» Data supplied
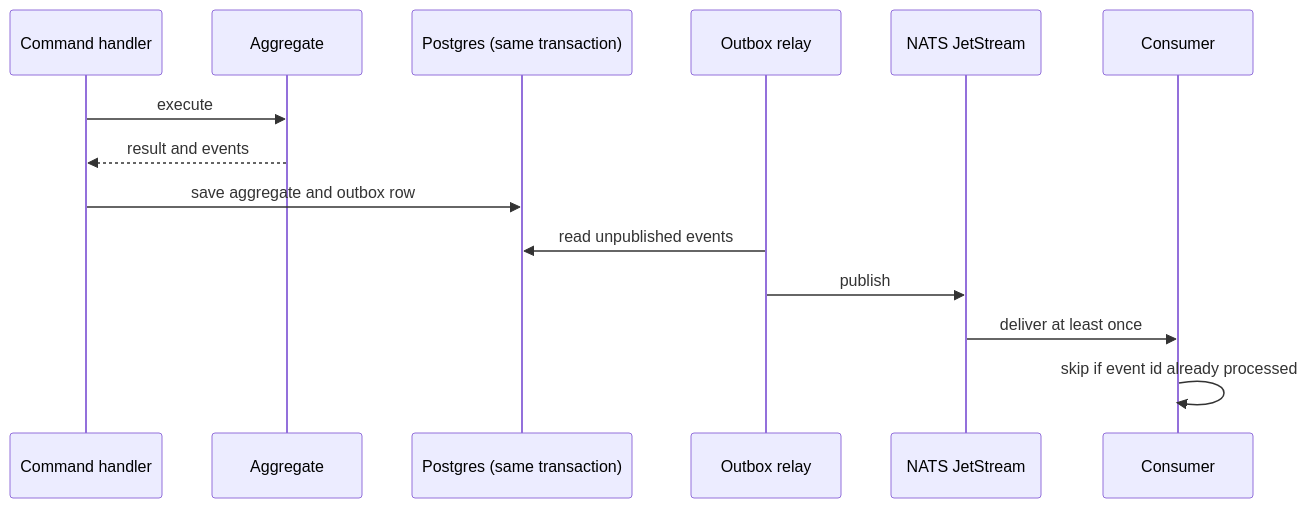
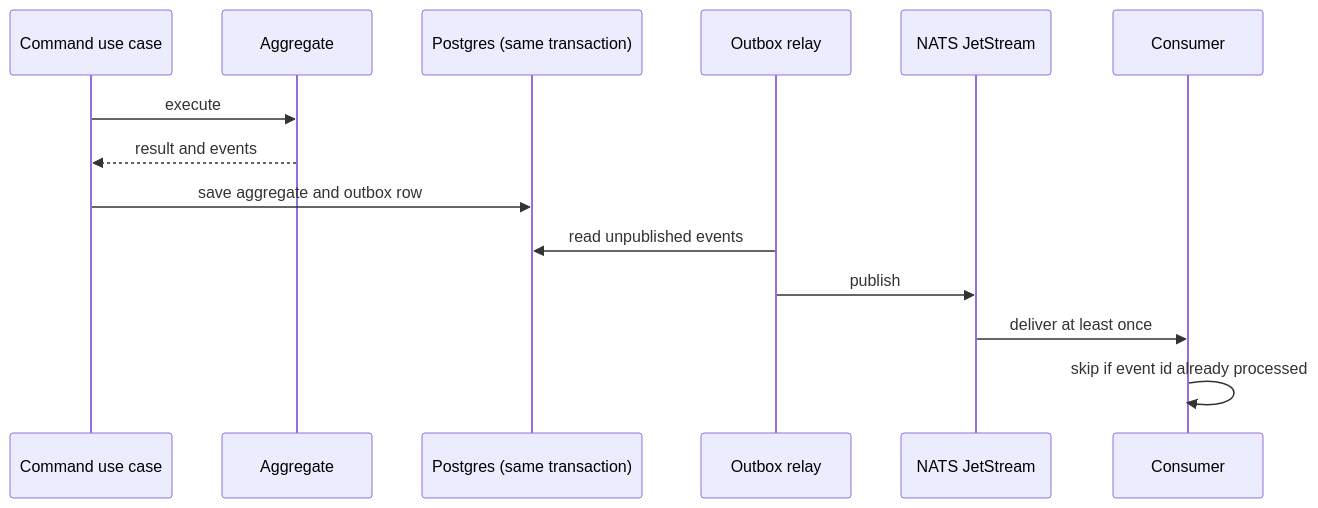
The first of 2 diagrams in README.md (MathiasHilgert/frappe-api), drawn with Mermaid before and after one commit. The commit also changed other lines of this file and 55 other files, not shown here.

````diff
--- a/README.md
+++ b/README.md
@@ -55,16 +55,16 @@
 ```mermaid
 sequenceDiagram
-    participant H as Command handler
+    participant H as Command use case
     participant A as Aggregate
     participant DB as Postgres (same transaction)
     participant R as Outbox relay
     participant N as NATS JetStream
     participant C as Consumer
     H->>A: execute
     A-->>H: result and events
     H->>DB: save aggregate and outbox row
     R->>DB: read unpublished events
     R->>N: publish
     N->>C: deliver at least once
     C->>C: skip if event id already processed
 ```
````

* * *

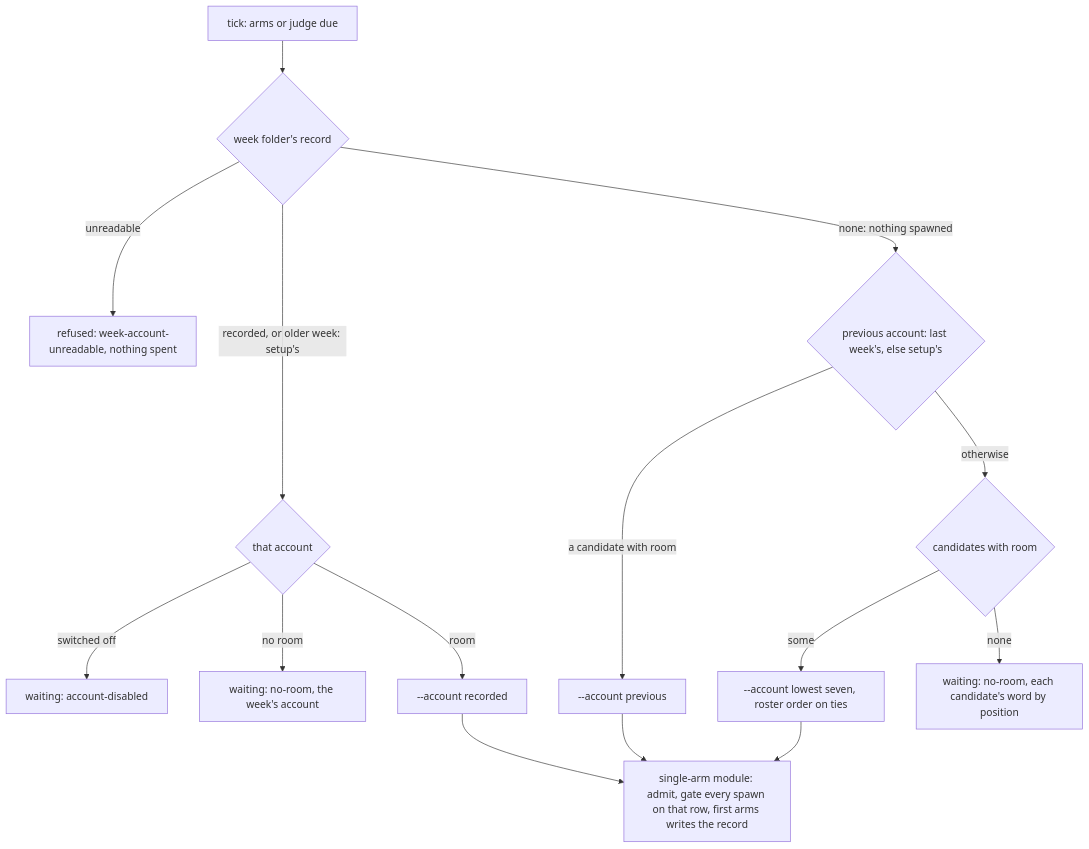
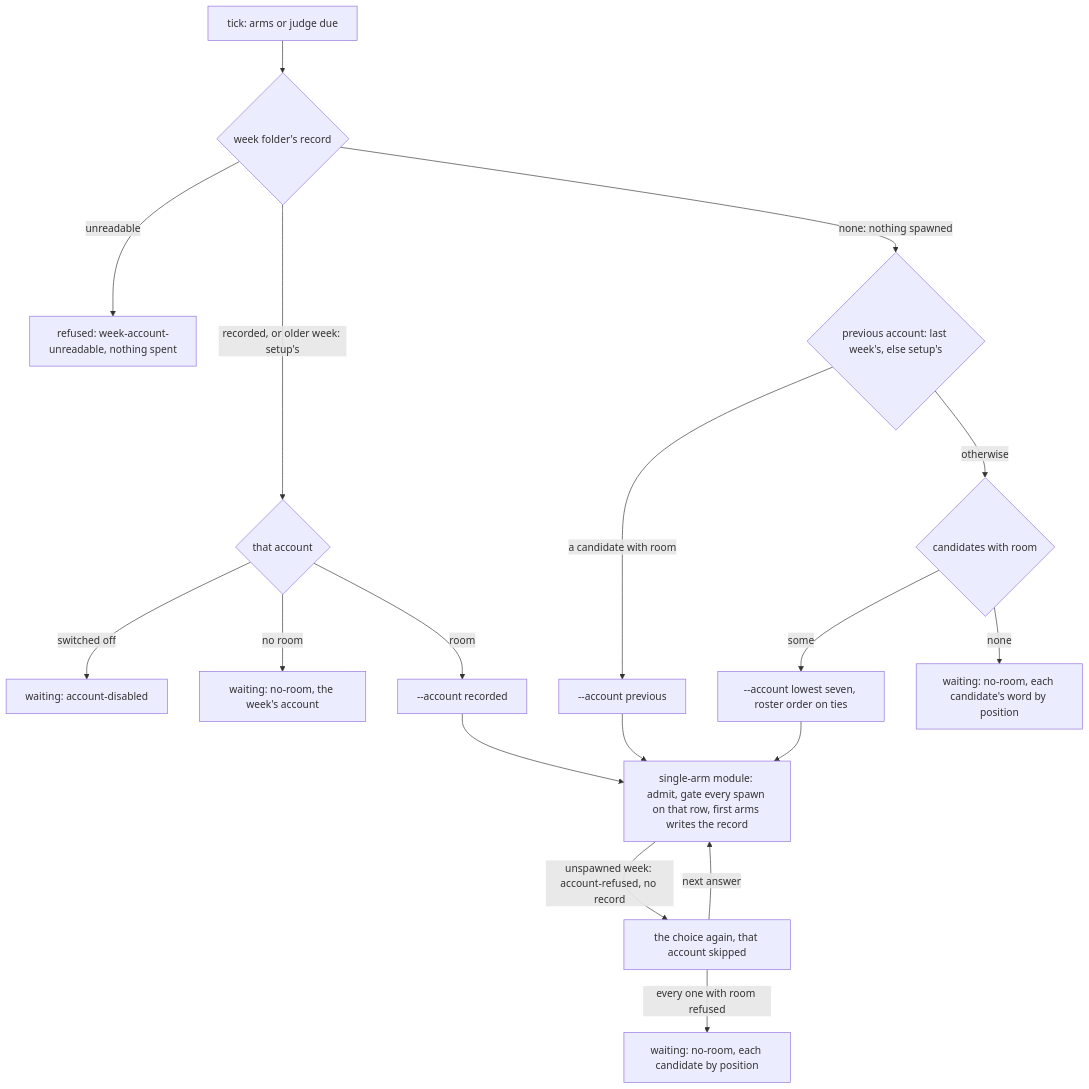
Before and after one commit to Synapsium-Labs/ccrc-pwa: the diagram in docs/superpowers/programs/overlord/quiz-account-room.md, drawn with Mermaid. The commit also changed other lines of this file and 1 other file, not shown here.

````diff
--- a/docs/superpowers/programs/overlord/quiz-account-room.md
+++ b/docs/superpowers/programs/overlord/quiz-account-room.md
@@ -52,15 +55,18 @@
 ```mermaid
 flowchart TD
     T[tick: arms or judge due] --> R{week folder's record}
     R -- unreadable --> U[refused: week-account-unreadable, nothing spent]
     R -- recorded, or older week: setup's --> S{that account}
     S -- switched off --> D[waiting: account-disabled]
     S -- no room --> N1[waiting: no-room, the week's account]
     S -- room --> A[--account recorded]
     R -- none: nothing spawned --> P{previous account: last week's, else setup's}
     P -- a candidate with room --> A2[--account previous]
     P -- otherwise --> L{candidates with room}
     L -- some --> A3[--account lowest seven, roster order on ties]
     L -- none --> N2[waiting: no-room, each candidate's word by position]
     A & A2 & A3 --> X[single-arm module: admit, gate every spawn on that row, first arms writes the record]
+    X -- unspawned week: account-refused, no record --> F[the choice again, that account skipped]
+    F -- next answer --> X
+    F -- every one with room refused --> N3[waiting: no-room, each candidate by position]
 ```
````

» What you need to do
Count the lines in the material containing the string "arms", and state the number with nothing added.

» Solution
2